Exercise aim
Reproduce the listing below in full and exactly; no pictures belong in the copy.
——————————
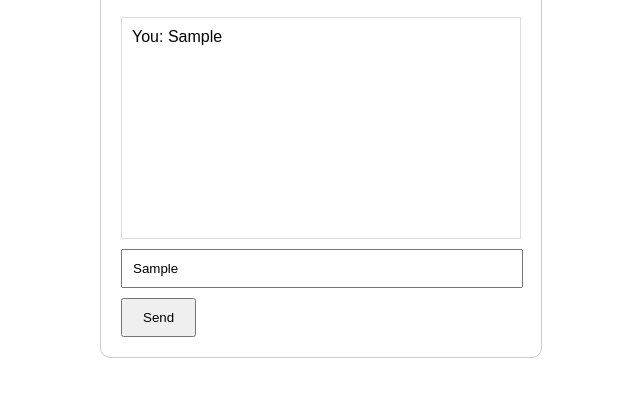
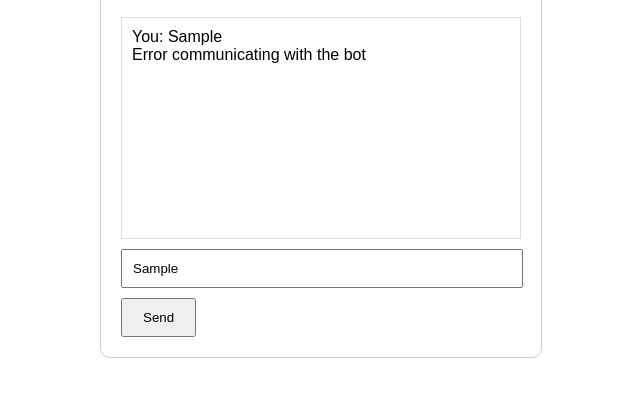
Before and after one commit to CWM2024/Ask-HR, a plain HTML site: page index.html in a window 1280 px wide. Both pictures are taken after typing "Sample" into the empty fields and a click on the button "Send". Shown: the part 80-476 px from the top of the page, without its empty margins (319-959 px from the left). Drawn offline with Linux system fonts and the light colour scheme; no server answers.

Commit message:
Update index.html

```diff
--- a/index.html
+++ b/index.html
@@ -39,17 +39,18 @@
             userMessage.textContent = 'You: ' + message;
             messagesDiv.appendChild(userMessage);
 
-            const response = await fetch('https://chatbox-openai-prod.cognitiveservices.azure.com/openai/deployments/Microsoft.CognitiveServicesAllInOne-20240516142011/chat/completions', {
+            try {
+                const response = await fetch('https://chatbot-backend-service.azurewebsites.net/chat', {
                     method: 'POST',
                     headers: {
-                    'Content-Type': 'application/json',
-                    'api-key': '8d704886db0545e198ed453d8f620e82'
+                        'Content-Type': 'application/json'
                     },
-                body: JSON.stringify({
-                    prompt: message,
-                    max_tokens: 100
-                })
+                    body: JSON.stringify({ message })
                 });
+
+                if (!response.ok) {
+                    throw new Error(`Error: ${response.statusText}`);
+                }
 
                 const data = await response.json();
                 const botMessage = document.createElement('div');
@@ -58,6 +59,12 @@
 
                 document.getElementById('message-input').value = '';
                 messagesDiv.scrollTop = messagesDiv.scrollHeight;
+            } catch (error) {
+                console.error('Error:', error);
+                const errorMessage = document.createElement('div');
+                errorMessage.textContent = 'Error communicating with the bot';
+                messagesDiv.appendChild(errorMessage);
+            }
         }
     </script>
 </head>
```
Lines whose indentation alone changed are shown as unchanged.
——————————
The answer
Before and after one commit to CWM2024/Ask-HR, a plain HTML site: page index.html in a window 1280 px wide. Both pictures are taken after typing "Sample" into the empty fields and a click on the button "Send". Shown: the part 80-476 px from the top of the page, without its empty margins (319-959 px from the left). Drawn offline with Linux system fonts and the light colour scheme; no server answers.

Commit message:
Update index.html

```diff
--- a/index.html
+++ b/index.html
@@ -39,17 +39,18 @@
             userMessage.textContent = 'You: ' + message;
             messagesDiv.appendChild(userMessage);
 
-            const response = await fetch('https://chatbox-openai-prod.cognitiveservices.azure.com/openai/deployments/Microsoft.CognitiveServicesAllInOne-20240516142011/chat/completions', {
+            try {
+                const response = await fetch('https://chatbot-backend-service.azurewebsites.net/chat', {
                     method: 'POST',
                     headers: {
-                    'Content-Type': 'application/json',
-                    'api-key': '8d704886db0545e198ed453d8f620e82'
+                        'Content-Type': 'application/json'
                     },
-                body: JSON.stringify({
-                    prompt: message,
-                    max_tokens: 100
-                })
+                    body: JSON.stringify({ message })
                 });
+
+                if (!response.ok) {
+                    throw new Error(`Error: ${response.statusText}`);
+                }
 
                 const data = await response.json();
                 const botMessage = document.createElement('div');
@@ -58,6 +59,12 @@
 
                 document.getElementById('message-input').value = '';
                 messagesDiv.scrollTop = messagesDiv.scrollHeight;
+            } catch (error) {
+                console.error('Error:', error);
+                const errorMessage = document.createElement('div');
+                errorMessage.textContent = 'Error communicating with the bot';
+                messagesDiv.appendChild(errorMessage);
+            }
         }
     </script>
 </head>
```
Lines whose indentation alone changed are shown as unchanged.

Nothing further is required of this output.